- [Your task]: Without including any picture, copy the entries that follow word for word.

Web interface edit records
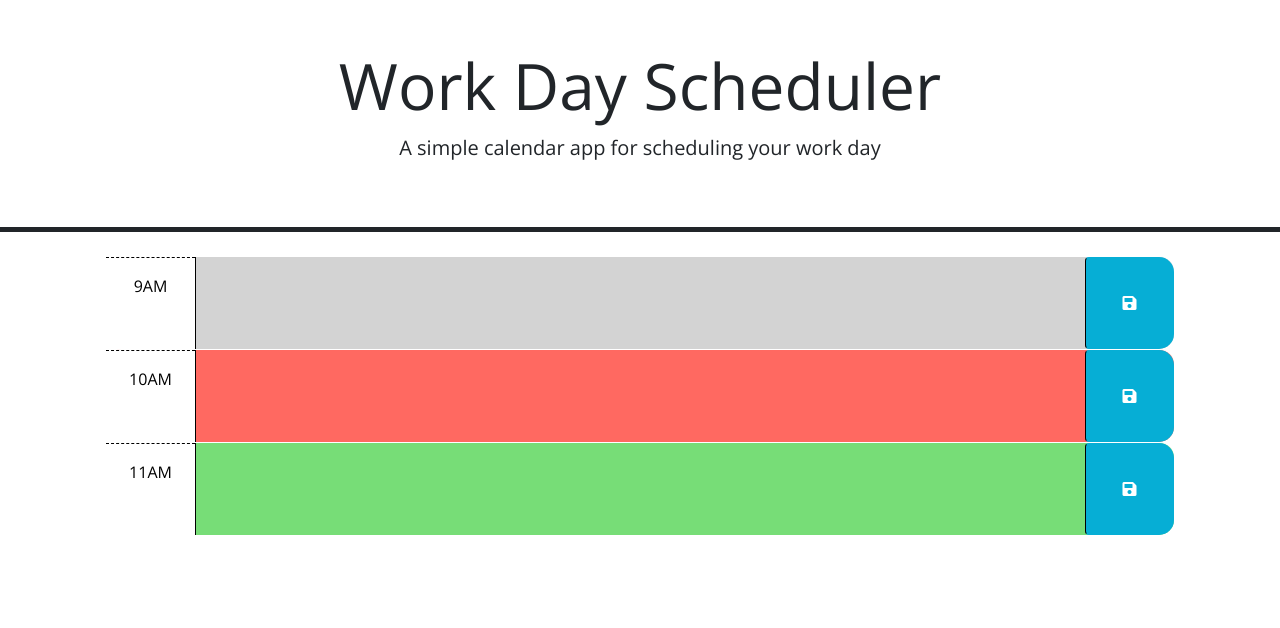
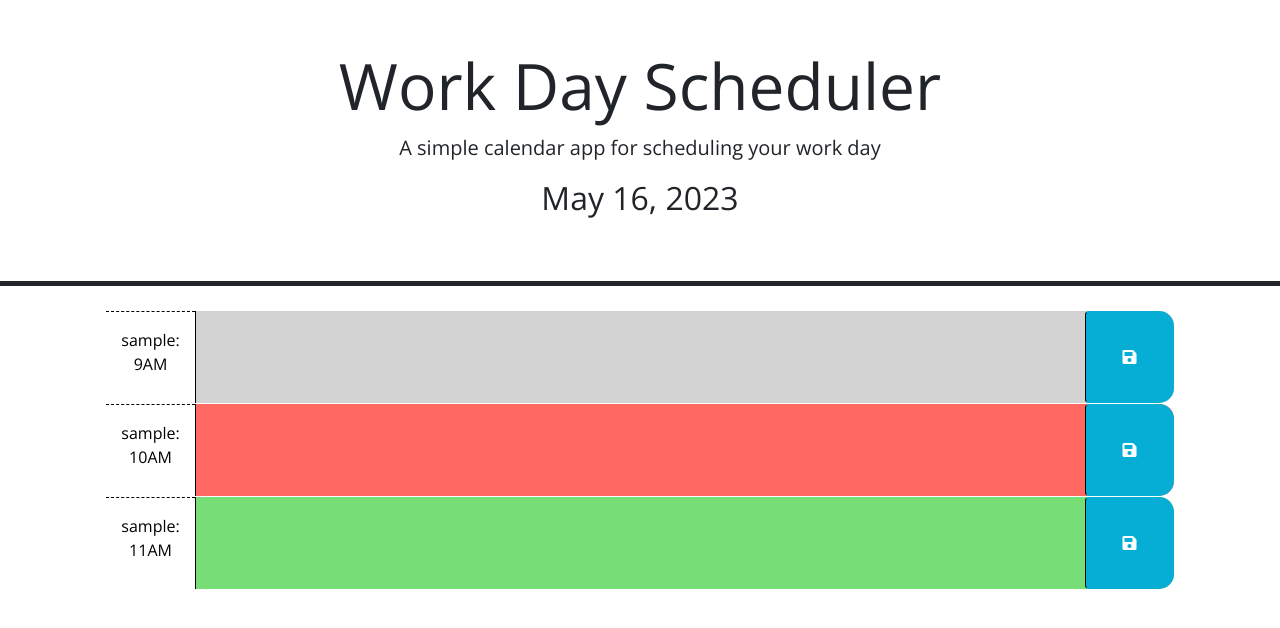
Before and after one commit to DonnaThompson7/Work-Day-Scheduler, a plain HTML site: page index.html in a window 1280 px wide. Drawn offline with nearby package versions, Linux system fonts and the light colour scheme.

Commit message:
added header date and stubbed out some functions

```diff
--- a/assets/js/script.js
+++ b/assets/js/script.js
@@ -1,23 +1,39 @@
 // Wrap all code that interacts with the DOM in a call to jQuery to ensure that
 // the code isn't run until the browser has finished rendering all the elements
 // in the html.
+
 $(function () {
-    // TODO: Add a listener for click events on the save button. This code should
-    // use the id in the containing time-block as a key to save the user input in
+    // TODO: Add a listener for click events on the save button.
+    var saveButtonEl = $('.saveBtn');
+    saveButtonEl.on('click', saveSchedule);
+
+    //This code should use the id in the containing time-block as a key to save the user input in
     // local storage. HINT: What does `this` reference in the click listener
     // function? How can DOM traversal be used to get the "hour-x" id of the
     // time-block containing the button that was clicked? How might the id be
     // useful when saving the description in local storage?
+    function saveSchedule() {
+        console.log('called saveSchedule');
+    }
+
     //
     // TODO: Add code to apply the past, present, or future class to each time
     // block by comparing the id to the current hour. HINTS: How can the id
     // attribute of each time-block be used to conditionally add or remove the
-    // past, present, and future classes? How can Day.js be used to get the
-    // current hour in 24-hour time?
-    //
+    // past, present, and future classes?
+
+    // Use Day.js to to get the current hour in 24-hour time:
+    var currentHour = dayjs().hour();
+    console.log("Current hour = " + currentHour);
+
+
     // TODO: Add code to get any user input that was saved in localStorage and set
     // the values of the corresponding textarea elements. HINT: How can the id
     // attribute of each time-block be used to do this?
-    //
+
+
+
     // TODO: Add code to display the current date in the header of the page.
+    var currentDate = dayjs();
+    $('#current-date-time').text(currentDate.format('MMM DD, YYYY'));
   });
--- a/index.html
+++ b/index.html
@@ -26,6 +26,7 @@
     <header class="p-5 mb-4 border-5 border-bottom border-dark text-center">
       <h1 class="display-3">Work Day Scheduler</h1>
       <p class="lead">A simple calendar app for scheduling your work day</p>
+      <h2 id="current-date-time" class="current-date"></h2>
       <p id="currentDay" class="lead"></p>
     </header>
     <div class="container-lg px-5">
@@ -41,7 +42,7 @@
 
       <!-- Example of a past time block. The "past" class adds a gray background color. -->
       <div id="hour-9" class="row time-block past">
-        <div class="col-2 col-md-1 hour text-center py-3">9AM</div>
+        <div class="col-2 col-md-1 hour text-center py-3">sample: 9AM</div>
         <textarea class="col-8 col-md-10 description" rows="3"> </textarea>
         <button class="btn saveBtn col-2 col-md-1" aria-label="save">
           <i class="fas fa-save" aria-hidden="true"></i>
@@ -50,7 +51,7 @@
 
       <!-- Example of a a present time block. The "present" class adds a red background color. -->
       <div id="hour-10" class="row time-block present">
-        <div class="col-2 col-md-1 hour text-center py-3">10AM</div>
+        <div class="col-2 col-md-1 hour text-center py-3">sample: 10AM</div>
         <textarea class="col-8 col-md-10 description" rows="3"> </textarea>
         <button class="btn saveBtn col-2 col-md-1" aria-label="save">
           <i class="fas fa-save" aria-hidden="true"></i>
@@ -59,12 +60,13 @@
 
       <!-- Example of a future time block. The "future" class adds a green background color. -->
       <div id="hour-11" class="row time-block future">
-        <div class="col-2 col-md-1 hour text-center py-3">11AM</div>
+        <div class="col-2 col-md-1 hour text-center py-3">sample: 11AM</div>
         <textarea class="col-8 col-md-10 description" rows="3"> </textarea>
         <button class="btn saveBtn col-2 col-md-1" aria-label="save">
           <i class="fas fa-save" aria-hidden="true"></i>
         </button>
       </div>
+    </div>
 
     <script src="https://code.jquery.com/jquery-3.4.1.min.js"></script>
     <script
```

- [Answer box]:
Before and after one commit to DonnaThompson7/Work-Day-Scheduler, a plain HTML site: page index.html in a window 1280 px wide. Drawn offline with nearby package versions, Linux system fonts and the light colour scheme.

Commit message:
added header date and stubbed out some functions

```diff
--- a/assets/js/script.js
+++ b/assets/js/script.js
@@ -1,23 +1,39 @@
 // Wrap all code that interacts with the DOM in a call to jQuery to ensure that
 // the code isn't run until the browser has finished rendering all the elements
 // in the html.
+
 $(function () {
-    // TODO: Add a listener for click events on the save button. This code should
-    // use the id in the containing time-block as a key to save the user input in
+    // TODO: Add a listener for click events on the save button.
+    var saveButtonEl = $('.saveBtn');
+    saveButtonEl.on('click', saveSchedule);
+
+    //This code should use the id in the containing time-block as a key to save the user input in
     // local storage. HINT: What does `this` reference in the click listener
     // function? How can DOM traversal be used to get the "hour-x" id of the
     // time-block containing the button that was clicked? How might the id be
     // useful when saving the description in local storage?
+    function saveSchedule() {
+        console.log('called saveSchedule');
+    }
+
     //
     // TODO: Add code to apply the past, present, or future class to each time
     // block by comparing the id to the current hour. HINTS: How can the id
     // attribute of each time-block be used to conditionally add or remove the
-    // past, present, and future classes? How can Day.js be used to get the
-    // current hour in 24-hour time?
-    //
+    // past, present, and future classes?
+
+    // Use Day.js to to get the current hour in 24-hour time:
+    var currentHour = dayjs().hour();
+    console.log("Current hour = " + currentHour);
+
+
     // TODO: Add code to get any user input that was saved in localStorage and set
     // the values of the corresponding textarea elements. HINT: How can the id
     // attribute of each time-block be used to do this?
-    //
+
+
+
     // TODO: Add code to display the current date in the header of the page.
+    var currentDate = dayjs();
+    $('#current-date-time').text(currentDate.format('MMM DD, YYYY'));
   });
--- a/index.html
+++ b/index.html
@@ -26,6 +26,7 @@
     <header class="p-5 mb-4 border-5 border-bottom border-dark text-center">
       <h1 class="display-3">Work Day Scheduler</h1>
       <p class="lead">A simple calendar app for scheduling your work day</p>
+      <h2 id="current-date-time" class="current-date"></h2>
       <p id="currentDay" class="lead"></p>
     </header>
     <div class="container-lg px-5">
@@ -41,7 +42,7 @@
 
       <!-- Example of a past time block. The "past" class adds a gray background color. -->
       <div id="hour-9" class="row time-block past">
-        <div class="col-2 col-md-1 hour text-center py-3">9AM</div>
+        <div class="col-2 col-md-1 hour text-center py-3">sample: 9AM</div>
         <textarea class="col-8 col-md-10 description" rows="3"> </textarea>
         <button class="btn saveBtn col-2 col-md-1" aria-label="save">
           <i class="fas fa-save" aria-hidden="true"></i>
@@ -50,7 +51,7 @@
 
       <!-- Example of a a present time block. The "present" class adds a red background color. -->
       <div id="hour-10" class="row time-block present">
-        <div class="col-2 col-md-1 hour text-center py-3">10AM</div>
+        <div class="col-2 col-md-1 hour text-center py-3">sample: 10AM</div>
         <textarea class="col-8 col-md-10 description" rows="3"> </textarea>
         <button class="btn saveBtn col-2 col-md-1" aria-label="save">
           <i class="fas fa-save" aria-hidden="true"></i>
@@ -59,12 +60,13 @@
 
       <!-- Example of a future time block. The "future" class adds a green background color. -->
       <div id="hour-11" class="row time-block future">
-        <div class="col-2 col-md-1 hour text-center py-3">11AM</div>
+        <div class="col-2 col-md-1 hour text-center py-3">sample: 11AM</div>
         <textarea class="col-8 col-md-10 description" rows="3"> </textarea>
         <button class="btn saveBtn col-2 col-md-1" aria-label="save">
           <i class="fas fa-save" aria-hidden="true"></i>
         </button>
       </div>
+    </div>
 
     <script src="https://code.jquery.com/jquery-3.4.1.min.js"></script>
     <script
```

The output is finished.